“Uyaphi? Siyangapha nje.”

He jokes with me and tells me that I am going the wrong direction.

He confronts my pain jokingly. In so doing, he unburdens me from imagining that I am carrying  the pain alone. He lives it.

The suburb they are walking towards was once classified a whites-only residence. Now, anyone can live there, and I am an example of that. The suburb is still largely a white suburb and every single one of the people who disembark from the train are going to work as domestic workers and as cheaply paid gardeners. They cannot afford to live in that suburb. They most likely live in informal settlements that are often flooded because of winter rains. Sometimes they are destroyed by fires because of a candle that was left burning; an accident that often burns down homes in an entire community. This happens yearly. The informal settlements are simply not safe to live in. Their employers provide them with no medical aid, while the same employers can afford to travel and pay medical bills for their dogs. And yet, in our culture as black South Africans, an animal can never be looked after better than a human being.

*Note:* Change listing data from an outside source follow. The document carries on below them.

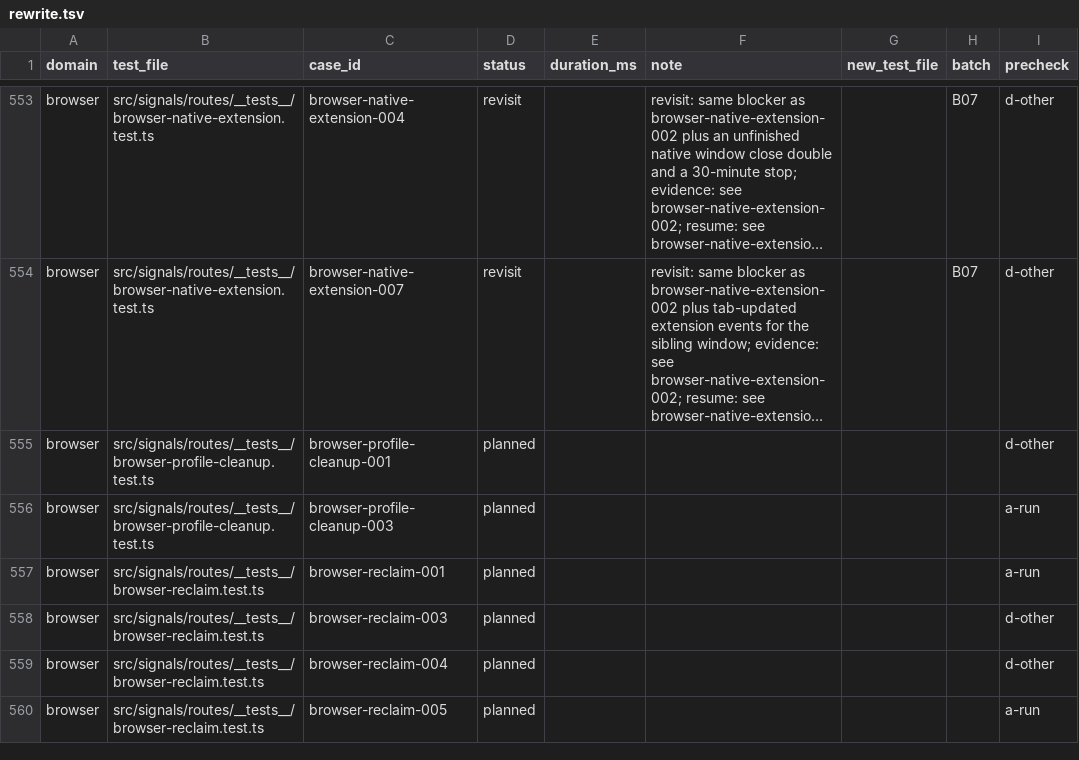
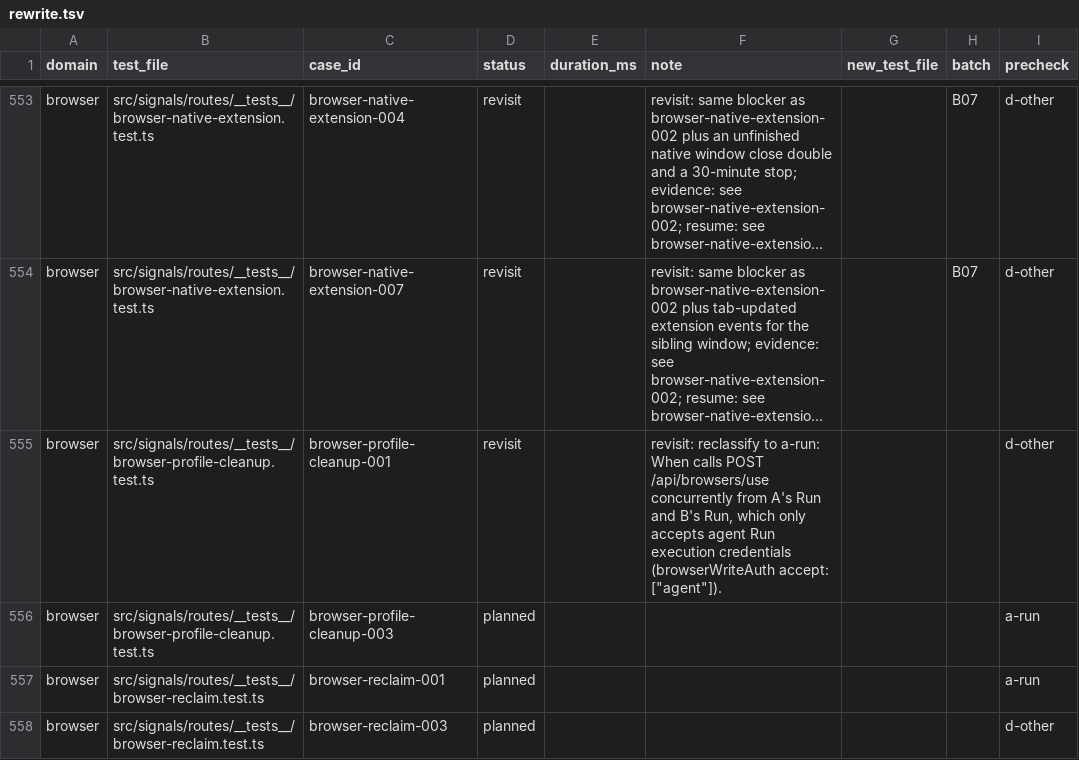
Before and after one commit to okou-ai/okou, a TSV file: turbo/apps/api/test-rebuild/rewrite.tsv, drawn as a sheet; only a part is shown, gaps mark what is left out; the shorter side is filled out with more unchanged rows; long unchanged cells end in …; the diff names each change by its address in the sheet, - before the commit and + after, or states it on an @@ line.

```diff
--- a/turbo/apps/api/test-rebuild/rewrite.tsv
+++ b/turbo/apps/api/test-rebuild/rewrite.tsv
-D555 (status): planned
+D555 (status): revisit
-F555 (note): (empty)
+F555 (note): revisit: reclassify to a-run: When calls POST /api/browsers/use concurrently from A's Run and B's Run, which only accepts agent Run execution credentials (browserWriteAuth accept: ["agent"]).
```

The image of watching these dignified men and women walking in numbers to work in white people’s homes is a very difficult image to live with. How is this different from apartheid? How do we move forward with these images that are like mountains refusing to be cast into the sea?

There are more images of race-based inequality in our country than I can count. These images torment my soul. How could such a thing take place in Africa? Should not these men be tilling their own gardens? Generations ago they tilled their own land when the land was theirs.

“Forget the former things, see I am doing a new thing.”

We certainly cannot forget where we came from. Perhaps there is another way. It may be that I need to be captivated by a vision of this new thing that is emerging.

Is it a matter of seeing something new first so that its beauty causes me to forget the former?

The writer in Romans writes “For the joy set before Him, He endured the cross.” Is it a matter of having my eyes so fixed on the coming joy that the suffering becomes less? It would seem to me that the joy set before Him was a clear image that pulled Him forward through the suffering.

The writer of Hebrews exhorts me by saying: “Since we are surrounded by so great a cloud of witnesses, let us throw off everything that hinders and the sin that so easily entangles.”

This reality only intensifies the tension of living with an ever-present past, yet pressing in for a new vision by refusing to be weighed down by the yoke. It is the tension of being so captivated by a vision of the future that I do not allow the pain to consume me, though it is ever present.

These tensions then are not easy. I believe that the secret lies in walking so close to Jesus that I know what to forget and what to remember and when.

It is a walk with a living Saviour not a formula of a once upon a time saviour. It is with this belief that if I must walk forward, I must walk so closely with Him that I must know the sound of His footsteps so that I can tell when He is about to pause. I must lie so close to His chest that I must become one with His heart. I cannot otherwise see how else I can possibly walk forward towards seeing the second miracle. A miracle we must remember because just as it was dangerous for the Biblical Israel to forget the works of God in their nation; it is dangerous for us in South Africa to despise or to forget our miracle moment.

I have much to ponder between now and going forward. For now, I need to hit the pause button.